The U.S. aerospace and defense industries will lose more than 350,000 jobs, $79 billion in sales and $28 billion in wages and salaries in 2013 if Congress is unable to agree on a deficit reduction plan, thereby triggering automatic cuts across all U.S. discretionary spending activities, according to a new study.

Of the job losses, 164,000 would occur among the prime contractors, with subcontractors and suppliers accounting for the rest, said the study, conducted jointly by the George Mason University Center for Regional Analysis and Economic Modeling Specialists Inc. Of the 10 most affected states, California would be hardest hit, with 126,000 jobs lost, followed by Virginia, at 123,000, Texas and Florida.

“We’re talking about high-wage, high-salaried jobs,” Marion C. Blakey, president and chief executive of the Aerospace Industries Association, which commissioned the study, said during a press conference Oct. 24. “We have a lot of subcontracting that gets down to mom-and-pops. But you lose very unusual skills that go away when those jobs are gone.”

Under a budget agreement reached by Congress and the White House in August, a congressional “super committee” has been tasked with drafting a legislative proposal to cut $1.5 trillion in federal spending over the next decade.

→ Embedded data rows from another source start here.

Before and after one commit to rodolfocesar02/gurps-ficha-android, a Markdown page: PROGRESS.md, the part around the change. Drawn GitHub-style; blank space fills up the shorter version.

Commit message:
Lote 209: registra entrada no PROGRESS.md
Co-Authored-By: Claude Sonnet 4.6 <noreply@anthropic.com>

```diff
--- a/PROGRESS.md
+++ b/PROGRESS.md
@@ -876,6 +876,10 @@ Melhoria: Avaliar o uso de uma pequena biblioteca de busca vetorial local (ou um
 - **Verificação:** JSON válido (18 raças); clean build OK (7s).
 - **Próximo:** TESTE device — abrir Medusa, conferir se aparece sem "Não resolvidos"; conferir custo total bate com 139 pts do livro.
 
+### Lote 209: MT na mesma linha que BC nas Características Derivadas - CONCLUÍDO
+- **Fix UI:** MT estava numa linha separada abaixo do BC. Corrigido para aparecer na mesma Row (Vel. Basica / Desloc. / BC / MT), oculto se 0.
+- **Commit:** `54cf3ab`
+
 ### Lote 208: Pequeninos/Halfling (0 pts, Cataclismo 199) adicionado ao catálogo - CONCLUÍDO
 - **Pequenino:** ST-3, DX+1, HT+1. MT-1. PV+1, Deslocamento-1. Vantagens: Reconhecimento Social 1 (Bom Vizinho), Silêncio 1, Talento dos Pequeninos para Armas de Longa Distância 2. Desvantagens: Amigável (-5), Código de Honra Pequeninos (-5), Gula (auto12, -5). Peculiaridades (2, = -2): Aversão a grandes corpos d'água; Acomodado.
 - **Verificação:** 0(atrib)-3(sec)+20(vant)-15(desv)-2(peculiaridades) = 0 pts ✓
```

A failure by Congress to pass such legislation by Dec. 23 would trigger automatic cuts of $1.2 trillion, to be divided evenly between defense and non-defense discretionary spending.

If the automatic reductions are triggered, prime contractors would take $45 billion sales hit in 2013, the year the cuts would begin to take effect, the study said.

According to the study, regional economies would be affected as there would be fewer people with money to spend in the hospitality and leisure industries. Counting this ripple effect, the total number of jobs lost is more than 1 million, representing $60 million in wages and salaries and $164 million in total economic activity.

Tom Buffenbarger, president of the International Association of Machinists and Aerospace Workers, said during the press conference that keeping military spending levels afloat was important because while commercial projects are a solid source of business for the aerospace industry, military contracts tend to be long-term and pump more money for longer periods of time.

“For these kinds of cuts, I don’t know if I can put enough passion into how devastating it would be for the U.S. if we give up,” Buffenbarger said.